The answer must be every line of the records in which the string "problem" appears.
◆ ◆ ◆ ◆ ◆
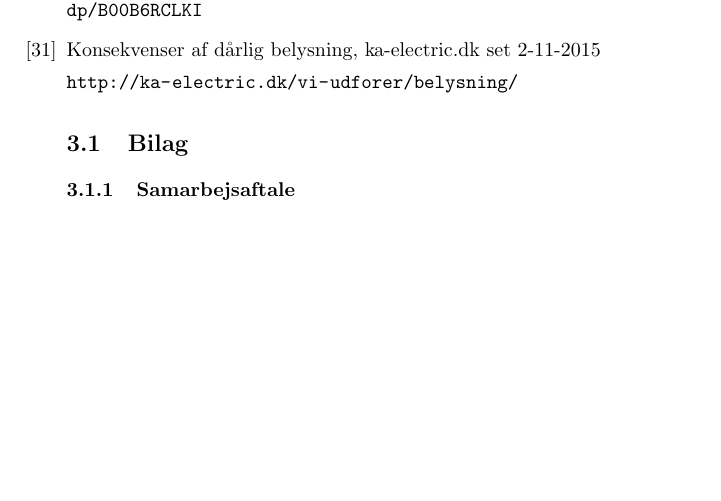
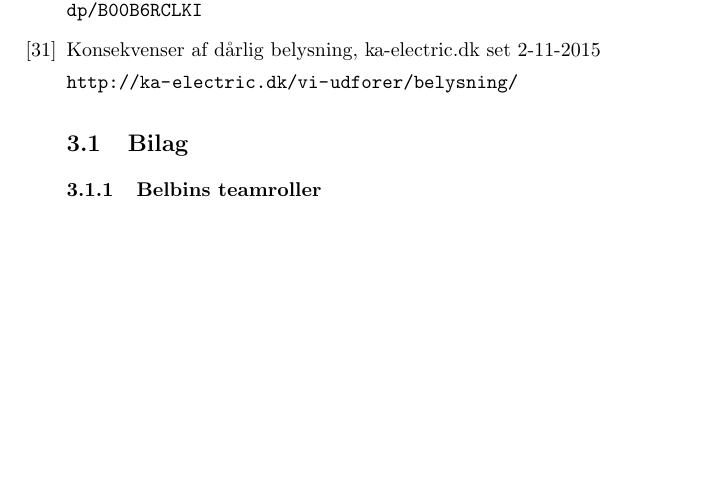
Before and after one commit to AAUSoftwareStudentGroup/P1-Raytracing, a LaTeX paper (problem/main.tex, which reads problem/sections/processanalyse.tex): part of page 21 of 23, cut so that both start at the same text. Compiled offline with pdfLaTeX.

Commit message:
test 3 rettelse

```diff
--- a/problem/sections/processanalyse.tex
+++ b/problem/sections/processanalyse.tex
@@ -1,5 +1,5 @@
 \subsection{Bilag}
 
-\subsubsection{Samarbejsaftale}
+\subsubsection{Belbins teamroller}
 
 \includepdf[pages={1-2}]{../problem/graphics/PV_bilag.pdf}
```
◆ ◆ ◆ ◆ ◆
- RESULT -
Before and after one commit to AAUSoftwareStudentGroup/P1-Raytracing, a LaTeX paper (problem/main.tex, which reads problem/sections/processanalyse.tex): part of page 21 of 23, cut so that both start at the same text. Compiled offline with pdfLaTeX.
--- a/problem/sections/processanalyse.tex
+++ b/problem/sections/processanalyse.tex
 \includepdf[pages={1-2}]{../problem/graphics/PV_bilag.pdf}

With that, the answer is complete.